But, she adds, “the most general finding of our work is that aflatoxin risk will spread northward in the United States as a result of near-term climate change. This is extremely problematic from an economic perspective because most of the corn we produce in the U.S. is in the Corn Belt.”
Currently, what Midwest farmers can do to offset the potential impacts to their corn crop “is the million dollar question,” Tack said.
“It’s important to note that our research does not take future adaptation into account beyond the re-optimization of the growing season, which might mean changing planting and harvest dates,” he said. “Right now, we are simulating what would happen in the future under a business-as-usual scenario, aside from growing season changes.”
Tack adds: “We know that there will be adaptation; there always is in agriculture, and the evolution of plant genetics and on-farm management are powerful tools that can be leveraged. However, it is still not clear what the full menu of adaptation possibilities are, which of them will be most effective, and how costly they will be.”
Tack said the researchers hope their study – titled, “Climate change will increase aflatoxin presence in U.S. corn” – can help to inform future discussion on adaptations.
“Unfortunately, we haven’t solved a puzzle,” he said, “but rather added an additional piece to an existing one.”
The current study did not look at the occurrence of aflatoxin in grain storage systems; Tack said other researchers are taking on that question. Damaged corn usually does not make it out of the field and into storage, he notes, “and thus it wouldn’t typically be measured when assessing the overall damage that aflatoxin causes in the food system as a whole.”
“Agricultural biotechnology may offer solutions to the problem of increased aflatoxin risk in the face of a changing climate,” Wu said. “Our larger project found that controlling for climatic factors and grower practices, transgenic Bt corn offered protection against aflatoxin contamination because of its insect pest protection. We could also use biotechnological methods to improve corn's resistance to heat and drought, which could in turn reduce damages from aflatoxin.”

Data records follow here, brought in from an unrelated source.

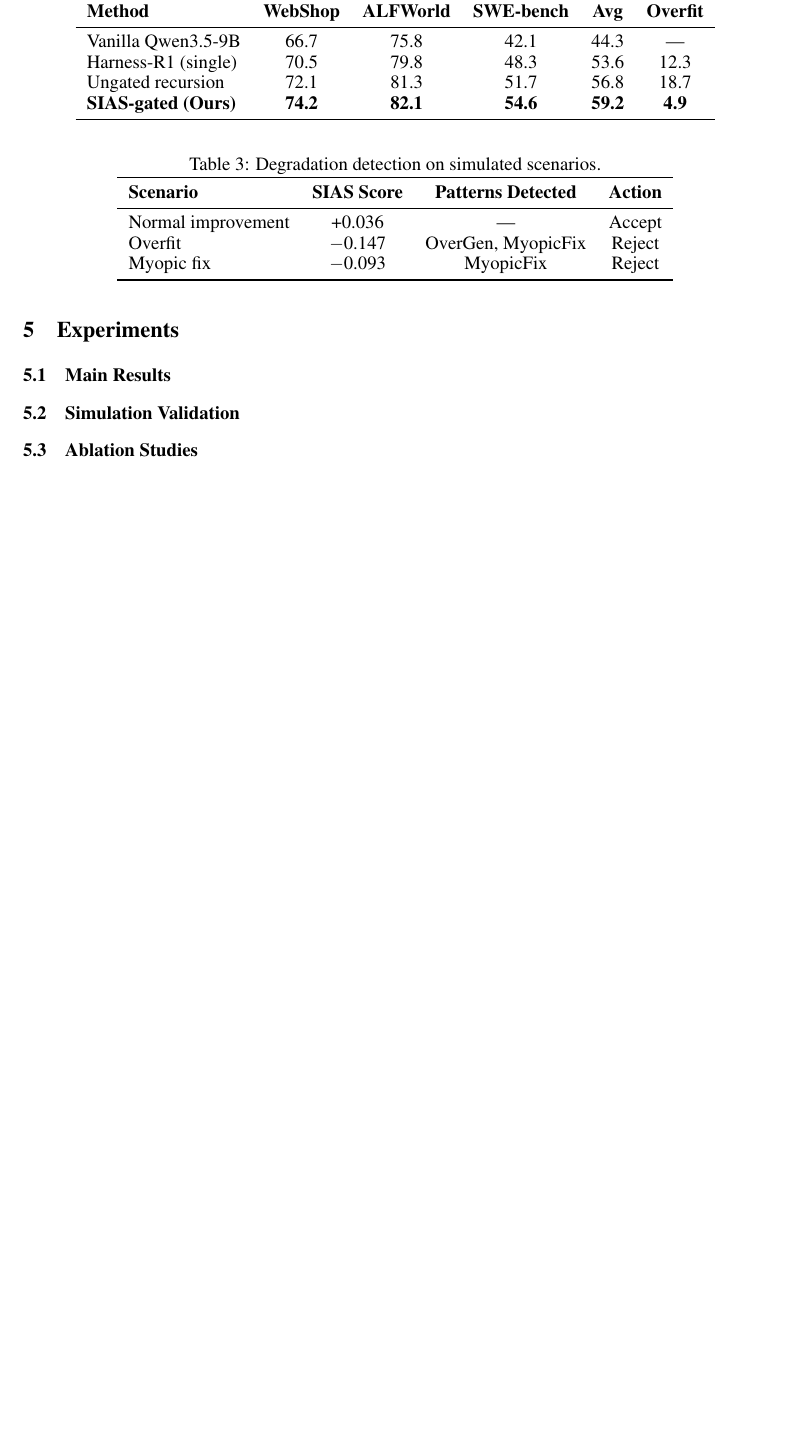
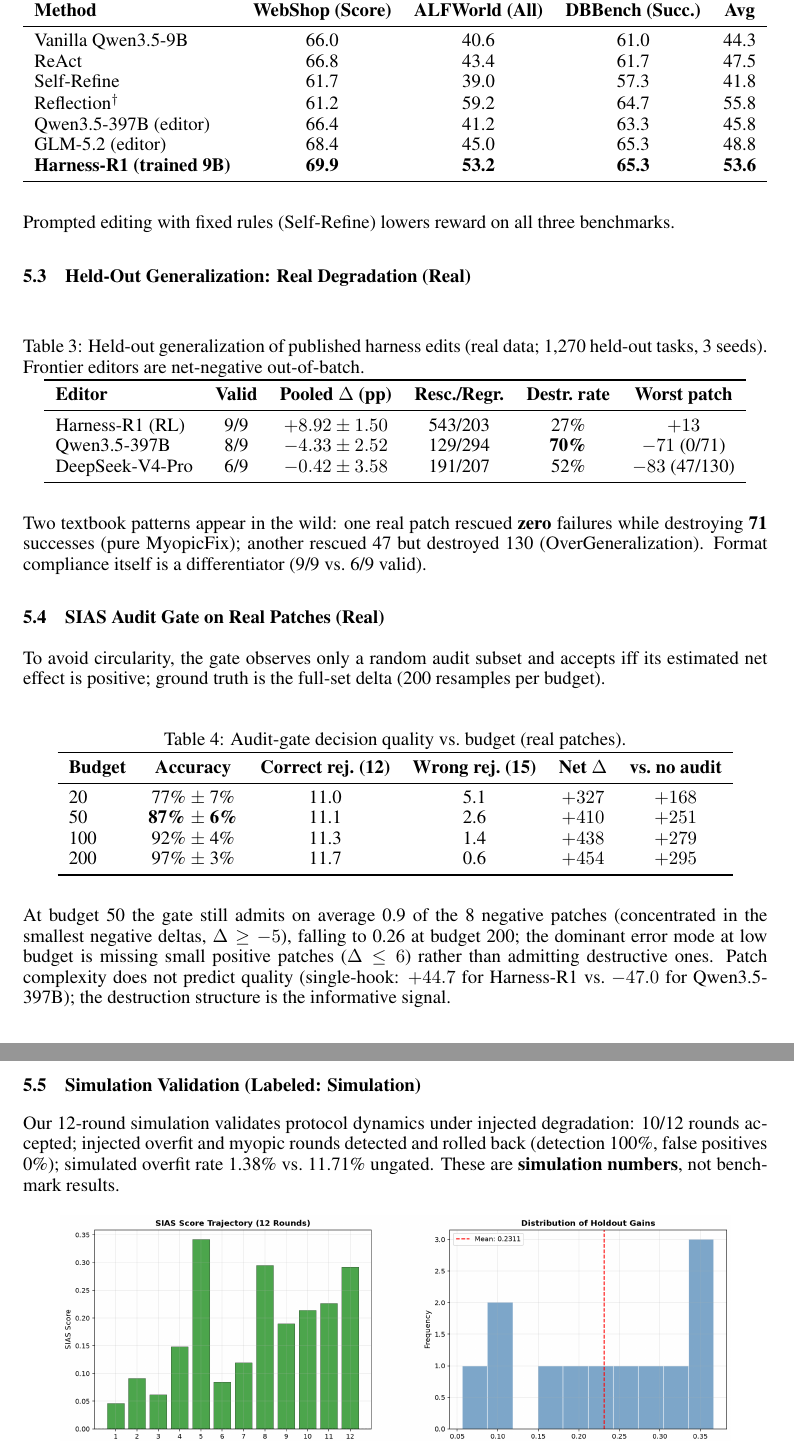
Before and after one commit to wanglin1111111/ai4ai-bench, a LaTeX paper (paper/main.tex): part of page 4 of 6 before the commit and two parts of pages 4 and 5 of 6 after it, the two joined at a grey line, cut so that both start at the same text, the shorter picture padded with empty space. Compiled offline with pdfLaTeX.

Commit message:
fix: tex sync

```diff
--- a/paper/main.tex
+++ b/paper/main.tex
@@ -160,4 +161,3 @@ PromptDrift & Prompt similarity $< 0.8$ & Low \\
 \section{Experiments}
 \label{sec:experiments}
 
-\subsection{Main Results}
@@ -168,34 +172,65 @@ PromptDrift & Prompt similarity $< 0.8$ & Low \\
 \label{tab:main}
-\begin{tabular}{lccccc}
+\begin{tabular}{lcccc}
 \toprule
-\textbf{Method} & \textbf{WebShop} & \textbf{ALFWorld} & \textbf{SWE-bench} & \textbf{Avg} & \textbf{Overfit} \\
+\textbf{Method} & \textbf{WebShop (Score)} & \textbf{ALFWorld (All)} & \textbf{DBBench (Succ.)} & \textbf{Avg} \\
 \midrule
-Vanilla Qwen3.5-9B & 66.7 & 75.8 & 42.1 & 44.3 & --- \\
-Harness-R1 (single) & 70.5 & 79.8 & 48.3 & 53.6 & 12.3 \\
-Ungated recursion & 72.1 & 81.3 & 51.7 & 56.8 & 18.7 \\
-\textbf{SIAS-gated (Ours)} & \textbf{74.2} & \textbf{82.1} & \textbf{54.6} & \textbf{59.2} & \textbf{4.9} \\
+Vanilla Qwen3.5-9B & 66.0 & 40.6 & 61.0 & 44.3 \\
+ReAct & 66.8 & 43.4 & 61.7 & 47.5 \\
+Self-Refine & 61.7 & 39.0 & 57.3 & 41.8 \\
+Reflection$^\dagger$ & 61.2 & 59.2 & 64.7 & 55.8 \\
+Qwen3.5-397B (editor) & 66.4 & 41.2 & 63.3 & 45.8 \\
+GLM-5.2 (editor) & 68.4 & 45.0 & 65.3 & 48.8 \\
+\textbf{Harness-R1 (trained 9B)} & \textbf{69.9} & \textbf{53.2} & \textbf{65.3} & \textbf{53.6} \\
 \bottomrule
 \end{tabular}
 \end{table}
 
-\subsection{Simulation Validation}
+Prompted editing with fixed rules (Self-Refine) lowers reward on all three benchmarks.
+
+\subsection{Held-Out Generalization: Real Degradation (Real)}
 
 \begin{table}[h]
 \centering
-\caption{Degradation detection on simulated scenarios.}
-\label{tab:simulation}
-\begin{tabular}{lccc}
+\caption{Held-out generalization of published harness edits (real data; 1{,}270 held-out tasks, 3 seeds). Frontier editors are net-negative out-of-batch.}
+\label{tab:heldout}
+\begin{tabular}{lccccc}
 \toprule
-\textbf{Scenario} & \textbf{SIAS Score} & \textbf{Patterns Detected} & \textbf{Action} \\
+\textbf{Editor} & \textbf{Valid} & \textbf{Pooled $\Delta$ (pp)} & \textbf{Resc./Regr.} & \textbf{Destr.\ rate} & \textbf{Worst patch} \\
 \midrule
-Normal improvement & +0.036 & --- & Accept \\
-Overfit & $-$0.147 & OverGen, MyopicFix & Reject \\
-Myopic fix & $-$0.093 & MyopicFix & Reject \\
+Harness-R1 (RL) & 9/9 & $+8.92 \pm 1.50$ & 543/203 & 27\% & $+13$ \\
+Qwen3.5-397B & 8/9 & $-4.33 \pm 2.52$ & 129/294 & \textbf{70\%} & $-71$ (0/71) \\
+DeepSeek-V4-Pro & 6/9 & $-0.42 \pm 3.58$ & 191/207 & 52\% & $-83$ (47/130) \\
 \bottomrule
 \end{tabular}
 \end{table}
 
-\subsection{Ablation Studies}
+Two textbook patterns appear in the wild: one real patch rescued \textbf{zero} failures while destroying \textbf{71} successes (pure MyopicFix); another rescued 47 but destroyed 130 (OverGeneralization). Format compliance itself is a differentiator (9/9 vs.\ 6/9 valid).
+
+\subsection{SIAS Audit Gate on Real Patches (Real)}
+
+To avoid circularity, the gate observes only a random audit subset and accepts iff its estimated net effect is positive; ground truth is the full-set delta (200 resamples per budget).
+
+\begin{table}[h]
+\centering
+\caption{Audit-gate decision quality vs.\ budget (real patches).}
+\label{tab:gate}
+\begin{tabular}{lccccc}
+\toprule
+\textbf{Budget} & \textbf{Accuracy} & \textbf{Correct rej.\ (12)} & \textbf{Wrong rej.\ (15)} & \textbf{Net $\Delta$} & \textbf{vs.\ no audit} \\
+\midrule
+20 & 77\% $\pm$ 7\% & 11.0 & 5.1 & $+327$ & $+168$ \\
+50 & \textbf{87\% $\pm$ 6\%} & 11.1 & 2.6 & $+410$ & $+251$ \\
+100 & 92\% $\pm$ 4\% & 11.3 & 1.4 & $+438$ & $+279$ \\
+200 & 97\% $\pm$ 3\% & 11.7 & 0.6 & $+454$ & $+295$ \\
+\bottomrule
+\end{tabular}
+\end{table}
+
+At budget 50 the gate still admits on average 0.9 of the 8 negative patches (concentrated in the smallest negative deltas, $\Delta \geq -5$), falling to 0.26 at budget 200; the dominant error mode at low budget is missing small positive patches ($\Delta \leq 6$) rather than admitting destructive ones. Patch complexity does not predict quality (single-hook: $+44.7$ for Harness-R1 vs.\ $-47.0$ for Qwen3.5-397B); the destruction structure is the informative signal.
+
+\subsection{Simulation Validation (Labeled: Simulation)}
+
+Our 12-round simulation validates protocol dynamics under injected degradation: 10/12 rounds accepted; injected overfit and myopic rounds detected and rolled back (detection 100\%, false positives 0\%); simulated overfit rate 1.38\% vs.\ 11.71\% ungated. These are \textbf{simulation numbers}, not benchmark results.
 
 \begin{figure}[h]
 \centering
```
Also changed, not shown: paper/main.tex (7 more changed lines).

David Hennessy of Iowa State University is also a co-author of the study.